From the entries below, pull out each line where "border" appears.
--*--
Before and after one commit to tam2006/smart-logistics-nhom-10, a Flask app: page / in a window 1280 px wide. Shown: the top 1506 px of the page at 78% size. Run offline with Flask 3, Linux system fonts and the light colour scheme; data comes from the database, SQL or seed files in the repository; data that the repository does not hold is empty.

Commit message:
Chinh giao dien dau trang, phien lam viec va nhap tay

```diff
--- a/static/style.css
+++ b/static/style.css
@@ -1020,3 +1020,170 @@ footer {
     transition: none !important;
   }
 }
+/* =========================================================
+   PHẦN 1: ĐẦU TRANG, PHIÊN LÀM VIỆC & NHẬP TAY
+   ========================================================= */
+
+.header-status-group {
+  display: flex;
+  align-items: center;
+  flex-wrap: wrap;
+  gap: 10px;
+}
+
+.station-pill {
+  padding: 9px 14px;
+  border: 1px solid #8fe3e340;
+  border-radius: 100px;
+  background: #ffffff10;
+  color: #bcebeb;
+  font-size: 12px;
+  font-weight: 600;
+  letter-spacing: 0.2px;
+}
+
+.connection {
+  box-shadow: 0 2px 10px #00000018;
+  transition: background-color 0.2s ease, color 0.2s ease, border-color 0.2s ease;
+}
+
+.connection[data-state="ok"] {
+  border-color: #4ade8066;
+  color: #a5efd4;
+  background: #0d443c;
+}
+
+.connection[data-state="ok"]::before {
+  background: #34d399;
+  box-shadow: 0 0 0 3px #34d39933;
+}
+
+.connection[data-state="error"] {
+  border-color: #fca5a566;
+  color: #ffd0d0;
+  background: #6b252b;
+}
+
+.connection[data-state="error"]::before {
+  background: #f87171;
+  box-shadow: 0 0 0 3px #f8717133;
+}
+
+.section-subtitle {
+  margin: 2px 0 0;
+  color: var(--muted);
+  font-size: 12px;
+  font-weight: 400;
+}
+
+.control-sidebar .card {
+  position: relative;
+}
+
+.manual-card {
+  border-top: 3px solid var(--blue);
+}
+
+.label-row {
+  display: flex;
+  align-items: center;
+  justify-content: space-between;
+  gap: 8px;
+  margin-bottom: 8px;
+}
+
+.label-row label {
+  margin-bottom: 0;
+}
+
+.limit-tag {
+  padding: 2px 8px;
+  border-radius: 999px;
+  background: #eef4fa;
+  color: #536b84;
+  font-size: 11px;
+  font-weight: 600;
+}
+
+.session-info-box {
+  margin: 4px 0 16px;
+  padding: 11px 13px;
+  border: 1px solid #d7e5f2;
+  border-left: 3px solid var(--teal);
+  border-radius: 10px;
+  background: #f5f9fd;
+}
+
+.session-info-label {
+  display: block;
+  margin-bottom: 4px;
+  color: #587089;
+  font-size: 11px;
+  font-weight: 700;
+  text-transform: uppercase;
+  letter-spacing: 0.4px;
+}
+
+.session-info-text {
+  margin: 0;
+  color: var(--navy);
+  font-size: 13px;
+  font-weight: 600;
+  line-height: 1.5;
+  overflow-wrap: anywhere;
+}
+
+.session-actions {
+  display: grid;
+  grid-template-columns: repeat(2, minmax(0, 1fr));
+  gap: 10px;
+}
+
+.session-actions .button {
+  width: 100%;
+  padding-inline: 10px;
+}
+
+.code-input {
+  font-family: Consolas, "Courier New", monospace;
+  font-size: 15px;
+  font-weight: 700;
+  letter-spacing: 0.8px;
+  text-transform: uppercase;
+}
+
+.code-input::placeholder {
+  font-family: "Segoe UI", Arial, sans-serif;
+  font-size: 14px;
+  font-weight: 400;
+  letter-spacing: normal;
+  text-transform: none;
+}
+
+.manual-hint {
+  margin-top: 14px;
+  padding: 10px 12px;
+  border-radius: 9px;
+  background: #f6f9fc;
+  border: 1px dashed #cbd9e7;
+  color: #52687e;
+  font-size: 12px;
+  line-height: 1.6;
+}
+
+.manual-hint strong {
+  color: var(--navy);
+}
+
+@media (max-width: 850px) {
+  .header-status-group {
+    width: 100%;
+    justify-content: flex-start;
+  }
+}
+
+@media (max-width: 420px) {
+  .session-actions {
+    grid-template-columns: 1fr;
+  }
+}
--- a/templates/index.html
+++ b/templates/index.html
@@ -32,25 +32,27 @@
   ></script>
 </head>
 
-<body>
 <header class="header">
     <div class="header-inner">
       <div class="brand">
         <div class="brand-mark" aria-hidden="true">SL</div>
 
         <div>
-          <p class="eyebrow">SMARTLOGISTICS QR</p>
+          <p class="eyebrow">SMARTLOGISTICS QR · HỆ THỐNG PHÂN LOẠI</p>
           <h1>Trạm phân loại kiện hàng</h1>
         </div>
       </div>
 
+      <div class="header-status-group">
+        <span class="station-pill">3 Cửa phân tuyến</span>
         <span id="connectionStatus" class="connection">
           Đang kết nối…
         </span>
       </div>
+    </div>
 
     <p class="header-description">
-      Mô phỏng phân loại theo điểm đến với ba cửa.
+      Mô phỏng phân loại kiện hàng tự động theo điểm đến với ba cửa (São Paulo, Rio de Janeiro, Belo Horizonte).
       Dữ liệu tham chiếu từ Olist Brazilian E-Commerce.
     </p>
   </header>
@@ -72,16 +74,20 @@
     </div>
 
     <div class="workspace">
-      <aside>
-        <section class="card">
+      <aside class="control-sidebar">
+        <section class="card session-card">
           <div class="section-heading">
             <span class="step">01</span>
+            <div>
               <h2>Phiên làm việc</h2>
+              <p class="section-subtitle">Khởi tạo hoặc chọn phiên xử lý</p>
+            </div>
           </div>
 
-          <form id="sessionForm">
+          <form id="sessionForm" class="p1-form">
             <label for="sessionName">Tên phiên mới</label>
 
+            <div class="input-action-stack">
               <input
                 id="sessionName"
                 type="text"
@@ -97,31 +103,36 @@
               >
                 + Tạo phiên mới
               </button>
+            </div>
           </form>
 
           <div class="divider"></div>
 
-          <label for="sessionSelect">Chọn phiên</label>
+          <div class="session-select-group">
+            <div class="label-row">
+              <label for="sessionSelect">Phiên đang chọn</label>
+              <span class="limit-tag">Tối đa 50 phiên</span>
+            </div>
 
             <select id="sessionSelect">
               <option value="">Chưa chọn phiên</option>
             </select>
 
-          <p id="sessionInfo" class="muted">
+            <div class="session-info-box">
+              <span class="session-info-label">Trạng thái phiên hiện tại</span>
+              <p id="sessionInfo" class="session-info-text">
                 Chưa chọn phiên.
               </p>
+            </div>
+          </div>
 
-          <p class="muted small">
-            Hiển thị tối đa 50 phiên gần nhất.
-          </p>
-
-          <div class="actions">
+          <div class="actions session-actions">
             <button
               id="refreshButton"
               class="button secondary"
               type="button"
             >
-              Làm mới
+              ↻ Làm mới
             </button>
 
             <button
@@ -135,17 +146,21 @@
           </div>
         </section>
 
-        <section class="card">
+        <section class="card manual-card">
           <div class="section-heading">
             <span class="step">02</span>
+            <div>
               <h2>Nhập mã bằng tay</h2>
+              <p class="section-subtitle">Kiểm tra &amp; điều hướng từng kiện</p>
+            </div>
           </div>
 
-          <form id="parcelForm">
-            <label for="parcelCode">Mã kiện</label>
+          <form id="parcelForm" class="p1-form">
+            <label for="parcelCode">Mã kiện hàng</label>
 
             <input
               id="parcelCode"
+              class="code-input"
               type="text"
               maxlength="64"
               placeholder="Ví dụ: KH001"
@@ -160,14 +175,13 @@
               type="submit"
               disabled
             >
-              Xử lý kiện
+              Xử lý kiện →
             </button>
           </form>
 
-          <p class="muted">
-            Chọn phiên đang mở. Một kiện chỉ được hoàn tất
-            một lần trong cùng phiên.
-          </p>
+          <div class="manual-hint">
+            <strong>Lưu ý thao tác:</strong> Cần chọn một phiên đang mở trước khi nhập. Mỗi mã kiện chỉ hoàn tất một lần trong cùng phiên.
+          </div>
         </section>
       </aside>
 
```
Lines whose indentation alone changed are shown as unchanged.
--*--
-- Exercise output --
+  border: 1px solid #8fe3e340;
+  border-radius: 100px;
+  transition: background-color 0.2s ease, color 0.2s ease, border-color 0.2s ease;
+  border-color: #4ade8066;
+  border-color: #fca5a566;
+  border-top: 3px solid var(--blue);
+  border-radius: 999px;
+  border: 1px solid #d7e5f2;
+  border-left: 3px solid var(--teal);
+  border-radius: 10px;
+  border-radius: 9px;
+  border: 1px dashed #cbd9e7;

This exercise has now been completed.